## INSTRUCTIONS TO FOLLOW:
Copy all lines below containing "handoff".

(Version difference data)

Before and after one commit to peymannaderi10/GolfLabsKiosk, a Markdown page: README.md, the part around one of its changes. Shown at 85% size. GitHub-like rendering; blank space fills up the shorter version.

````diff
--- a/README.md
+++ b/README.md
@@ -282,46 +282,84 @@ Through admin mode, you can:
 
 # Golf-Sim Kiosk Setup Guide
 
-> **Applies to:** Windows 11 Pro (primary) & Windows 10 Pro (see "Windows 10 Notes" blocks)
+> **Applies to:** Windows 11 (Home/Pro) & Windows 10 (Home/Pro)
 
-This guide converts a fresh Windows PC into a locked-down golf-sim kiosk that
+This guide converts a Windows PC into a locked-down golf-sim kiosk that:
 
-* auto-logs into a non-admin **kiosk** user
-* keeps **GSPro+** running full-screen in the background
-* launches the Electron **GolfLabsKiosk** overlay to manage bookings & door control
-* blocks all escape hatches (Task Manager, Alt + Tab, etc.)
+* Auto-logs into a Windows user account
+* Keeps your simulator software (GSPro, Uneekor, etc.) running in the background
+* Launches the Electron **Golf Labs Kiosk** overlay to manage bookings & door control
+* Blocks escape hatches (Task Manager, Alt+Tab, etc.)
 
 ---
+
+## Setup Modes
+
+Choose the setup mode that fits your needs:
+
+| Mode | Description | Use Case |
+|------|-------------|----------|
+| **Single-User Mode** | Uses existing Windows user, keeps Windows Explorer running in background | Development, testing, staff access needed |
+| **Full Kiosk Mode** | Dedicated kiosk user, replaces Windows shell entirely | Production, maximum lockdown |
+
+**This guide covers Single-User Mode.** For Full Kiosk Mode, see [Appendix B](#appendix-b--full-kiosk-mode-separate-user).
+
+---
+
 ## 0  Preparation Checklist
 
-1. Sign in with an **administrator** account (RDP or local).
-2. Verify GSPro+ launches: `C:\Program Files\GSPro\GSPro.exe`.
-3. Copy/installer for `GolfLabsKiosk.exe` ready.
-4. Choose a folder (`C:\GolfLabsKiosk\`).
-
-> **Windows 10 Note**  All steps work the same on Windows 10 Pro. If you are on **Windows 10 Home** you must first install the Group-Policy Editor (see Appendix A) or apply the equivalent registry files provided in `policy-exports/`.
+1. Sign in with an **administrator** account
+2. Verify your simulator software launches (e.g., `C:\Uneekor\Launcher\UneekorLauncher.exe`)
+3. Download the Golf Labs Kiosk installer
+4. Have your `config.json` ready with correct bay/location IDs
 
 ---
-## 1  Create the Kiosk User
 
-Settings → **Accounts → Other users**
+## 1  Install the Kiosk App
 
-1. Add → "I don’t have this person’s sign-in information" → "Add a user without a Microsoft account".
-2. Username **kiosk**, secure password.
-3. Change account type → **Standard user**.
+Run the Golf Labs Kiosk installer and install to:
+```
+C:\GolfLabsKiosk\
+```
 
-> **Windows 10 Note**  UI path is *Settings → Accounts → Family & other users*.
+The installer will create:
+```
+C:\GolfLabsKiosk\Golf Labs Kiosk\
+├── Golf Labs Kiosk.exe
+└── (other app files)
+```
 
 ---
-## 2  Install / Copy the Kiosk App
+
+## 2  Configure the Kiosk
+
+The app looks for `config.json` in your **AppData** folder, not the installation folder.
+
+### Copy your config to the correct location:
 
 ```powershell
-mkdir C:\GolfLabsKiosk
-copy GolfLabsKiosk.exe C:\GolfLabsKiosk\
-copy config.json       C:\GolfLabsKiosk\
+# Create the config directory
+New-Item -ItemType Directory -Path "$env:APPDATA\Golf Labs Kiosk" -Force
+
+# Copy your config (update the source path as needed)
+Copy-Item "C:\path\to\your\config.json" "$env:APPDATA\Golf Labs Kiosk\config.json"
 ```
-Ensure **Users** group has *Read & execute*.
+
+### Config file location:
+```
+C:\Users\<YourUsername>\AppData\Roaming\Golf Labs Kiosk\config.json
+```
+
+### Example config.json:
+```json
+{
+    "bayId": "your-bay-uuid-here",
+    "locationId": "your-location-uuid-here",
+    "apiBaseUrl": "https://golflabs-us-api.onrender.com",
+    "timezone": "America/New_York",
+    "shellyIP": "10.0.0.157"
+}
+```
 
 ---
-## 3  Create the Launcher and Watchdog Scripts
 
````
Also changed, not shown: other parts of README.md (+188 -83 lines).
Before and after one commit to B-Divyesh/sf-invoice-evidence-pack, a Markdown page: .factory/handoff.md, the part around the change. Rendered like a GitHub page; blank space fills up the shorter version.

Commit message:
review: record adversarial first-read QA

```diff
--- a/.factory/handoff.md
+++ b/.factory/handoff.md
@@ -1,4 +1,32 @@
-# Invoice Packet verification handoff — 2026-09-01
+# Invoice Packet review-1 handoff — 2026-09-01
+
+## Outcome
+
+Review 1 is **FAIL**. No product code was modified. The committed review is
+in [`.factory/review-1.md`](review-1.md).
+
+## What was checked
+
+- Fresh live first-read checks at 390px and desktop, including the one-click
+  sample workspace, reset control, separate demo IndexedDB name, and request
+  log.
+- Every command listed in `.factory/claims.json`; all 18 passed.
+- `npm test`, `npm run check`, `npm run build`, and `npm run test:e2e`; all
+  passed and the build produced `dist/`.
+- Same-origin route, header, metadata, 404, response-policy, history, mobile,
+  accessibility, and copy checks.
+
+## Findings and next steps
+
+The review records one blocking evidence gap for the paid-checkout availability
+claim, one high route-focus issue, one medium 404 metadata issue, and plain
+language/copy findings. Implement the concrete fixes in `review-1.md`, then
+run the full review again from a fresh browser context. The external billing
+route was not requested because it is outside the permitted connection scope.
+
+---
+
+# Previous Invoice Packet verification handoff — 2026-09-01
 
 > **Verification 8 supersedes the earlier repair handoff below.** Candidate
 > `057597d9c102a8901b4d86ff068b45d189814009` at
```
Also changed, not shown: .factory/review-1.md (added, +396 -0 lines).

## SOLVED EXERCISE:
Before and after one commit to B-Divyesh/sf-invoice-evidence-pack, a Markdown page: .factory/handoff.md, the part around the change. Rendered like a GitHub page; blank space fills up the shorter version.
--- a/.factory/handoff.md
+++ b/.factory/handoff.md
-# Invoice Packet verification handoff — 2026-09-01
+# Invoice Packet review-1 handoff — 2026-09-01
+# Previous Invoice Packet verification handoff — 2026-09-01
 > **Verification 8 supersedes the earlier repair handoff below.** Candidate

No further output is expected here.